“I’ve had a real interest in how cultures heal from trauma,” Mooney-McCoy said. “So I began learning about the oppression of people groups, such as the journey of African Americans, and how healing from such ordeals could occur.”
The passion stayed with Mooney-McCoy as she looked at colleges. She visited her brother in Boston and became captivated by the city. After high school, she found her way to Brandeis University, just west of the city in Waltham, to study Sociology.
In between dancing and meeting her husband Bil, who is the Director of Christian Life and Worship at Gordon, Mooney-McCoy also grew stronger in her faith.
“I grew up in a church going home, but I really met Jesus through my college years,” she said.
After graduating Mooney-McCoy moved to Roxbury, Massachusetts, to work at a community health center. She then spent time working with Young Life ministries and the Salvation Army before ending up at Healthy Futures, an organization dedicated to relationship education for middle and high school students in Boston.
She remained there for over 10 years but found herself focused more on curriculum development and supervising health educators. One of her co-workers was a Gordon alumnus and notified her when he saw the opening for the Clarendon director.
“What made it really attractive to me was that I would finally be able to work with students (directly) again,” she said.
Mooney-McCoy joined her husband at Gordon just in time for Clarendon Day where accepted and qualified students came to explore the campus and interview for the program.
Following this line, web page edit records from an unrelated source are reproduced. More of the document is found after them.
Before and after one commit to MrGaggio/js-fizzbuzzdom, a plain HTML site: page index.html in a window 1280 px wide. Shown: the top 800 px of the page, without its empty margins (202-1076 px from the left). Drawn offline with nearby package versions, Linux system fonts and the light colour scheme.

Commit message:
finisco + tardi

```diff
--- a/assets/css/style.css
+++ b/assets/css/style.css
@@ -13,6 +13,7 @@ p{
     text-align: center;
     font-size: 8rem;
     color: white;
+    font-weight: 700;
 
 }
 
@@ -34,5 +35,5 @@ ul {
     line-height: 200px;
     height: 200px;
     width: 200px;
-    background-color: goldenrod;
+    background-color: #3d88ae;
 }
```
Along with the work she does with the Clarendon Program Mooney-McCoy is also the adviser to ALANA, Gordon’s cultural awareness group. ALANA stands for African-American Latino Asian Native American and Allies and the group’s mission: to provide support and awareness around issues of race and diversity.
While Mooney-McCoy, who is an African-American, hasn’t been around for many of ALANA’s events she recognizes her role on campus where students of color make up only 19 percent of the student body.
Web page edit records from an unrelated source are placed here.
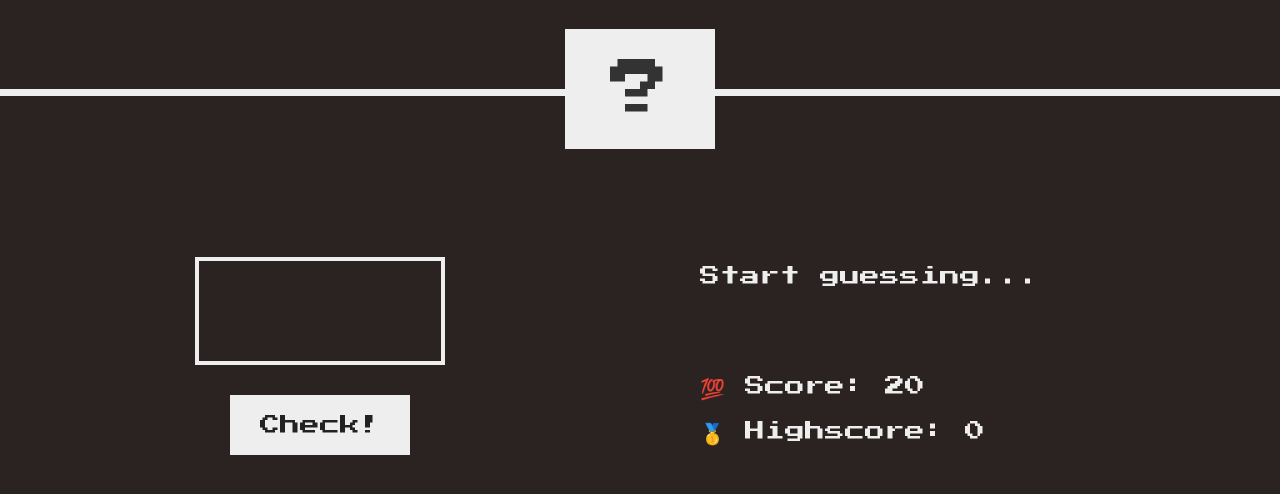
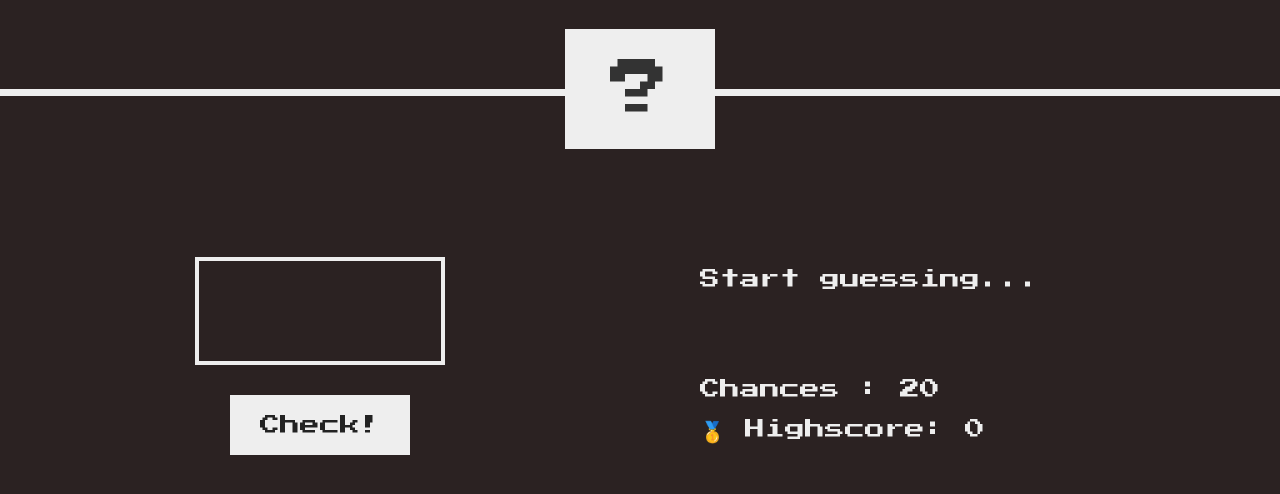
Before and after one commit to manasdixit/Guess-the-Number-GAME, a plain HTML site: page Guess the Number Game/index.html in a window 1280 px wide. Shown: the part 184-678 px from the top of the page. Drawn offline with Linux system fonts and the light colour scheme.

Commit message:
slight improvements on text content

```diff
--- a/Guess the Number Game/index.html
+++ b/Guess the Number Game/index.html
@@ -21,7 +21,7 @@
       </section>
       <section class="right">
         <p class="message">Start guessing...</p>
-        <p class="label-score">💯 Score: <span class="score">20</span></p>
+        <p class="label-score">Chances : <span class="score">20</span></p>
         <p class="label-highscore">
           🥇 Highscore: <span class="highscore">0</span>
         </p>
```
Also changed, not shown: 1 other file.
President of ALANA Lanise Frazier ‘14 sees Mooney-McCoy as an inspiration. Frazier knows the struggle many African-American’s face when they wake up in the morning. “You choose to be a leader or choose to be conquered,” she said.
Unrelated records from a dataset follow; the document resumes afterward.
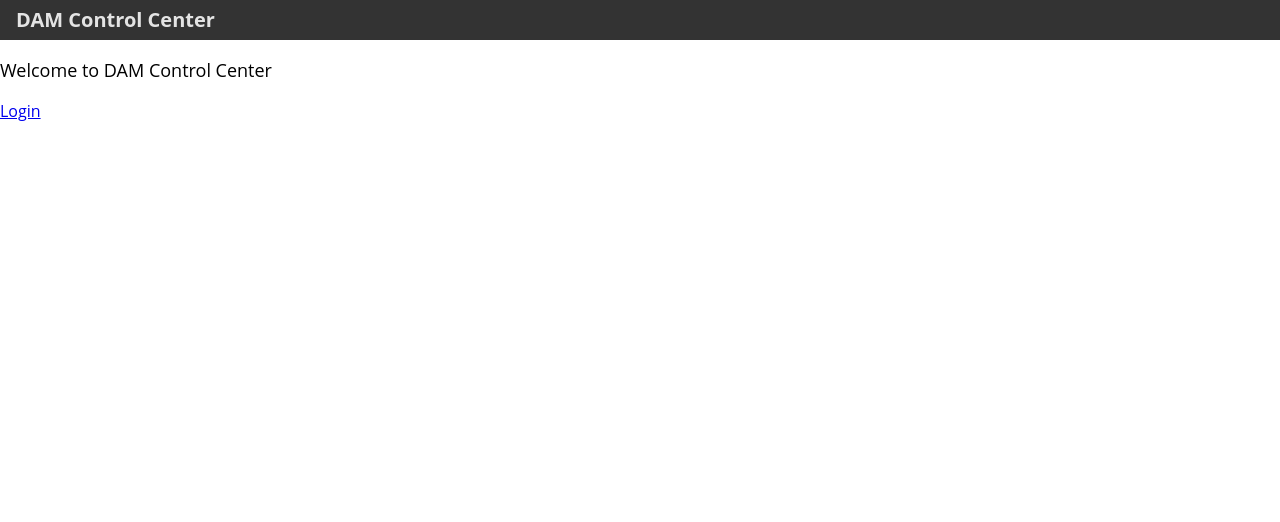
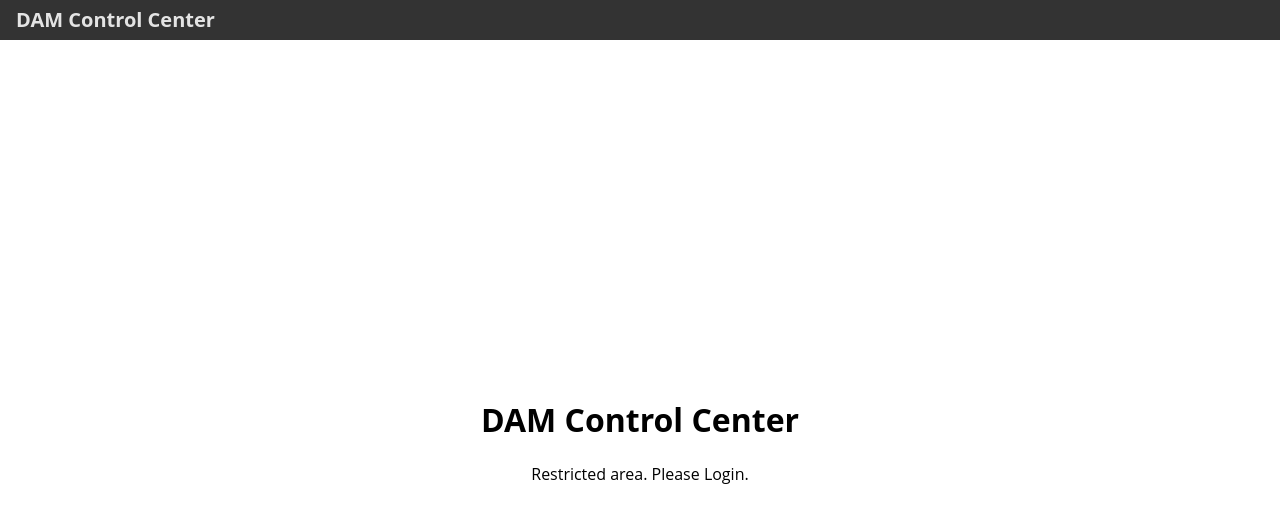
Before and after one commit to dimkharitonov/dam-app, a React (Create React App) app: page / in a window 1280 px wide. Shown: the top 522 px of the page. Built offline with nearby package versions, Linux system fonts and the light colour scheme.

Commit message:
Setup Router to Home component

```diff
--- a/src/App.js
+++ b/src/App.js
@@ -1,22 +1,22 @@
 import React, { Component } from 'react';
-import { Link } from 'react-router-dom';
+import { BrowserRouter as Router } from 'react-router-dom';
+import Routes from './Routes';
+
 import './App.css';
 
 class App extends Component {
   render() {
     return (
-      <div className="App">
-        <header className="App-header">
-          <h1 className="App-title">DAM Control Center</h1>
+      <Router>
+        <div className="App">
+          <header className="App-header">
+            <h1 className="App-title">DAM Control Center</h1>
 
-        </header>
-        <p className="App-intro">
-          Welcome to DAM Control Center
-        </p>
-        <div>
-          <Link to="/">Login</Link>
+          </header>
+
+          <Routes />
         </div>
-      </div>
+      </Router>
     );
   }
 }
--- /dev/null
+++ b/src/Routes.js
@@ -0,0 +1,8 @@
+import React from 'react';
+import { Route, Switch } from 'react-router-dom';
+import Home from './containers/Home';
+
+export default () =>
+  <Switch>
+    <Route path="/" exact component={Home} />
+  </Switch>;
--- a/src/index.js
+++ b/src/index.js
@@ -1,13 +1,10 @@
 import React from 'react';
 import ReactDOM from 'react-dom';
-import { BrowserRouter as Router } from 'react-router-dom';
 import './index.css';
 import App from './App';
 import registerServiceWorker from './registerServiceWorker';
 
 ReactDOM.render(
-  <Router>
-    <App />
-  </Router>,
+    <App />,
     document.getElementById('root'));
 registerServiceWorker();
```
She pointed to sociologist W.E.B. Du Bois, who developed a concept known as the double conscious, which describes the struggles that African-Americans face by having their identity divided amongst their race and nationality. These characteristics often come with different pressures and can cause those struggling with them to not succeed.
“How do I proceed in my everyday activities in response to these different souls that I balance everyday,” Frazier said. It may seem almost impossible, but when people like McCoy take leadership they can become an inspiration.
“If a black woman takes rightful leadership and chooses not to be conquered than nothing is impossible,” Frazier said.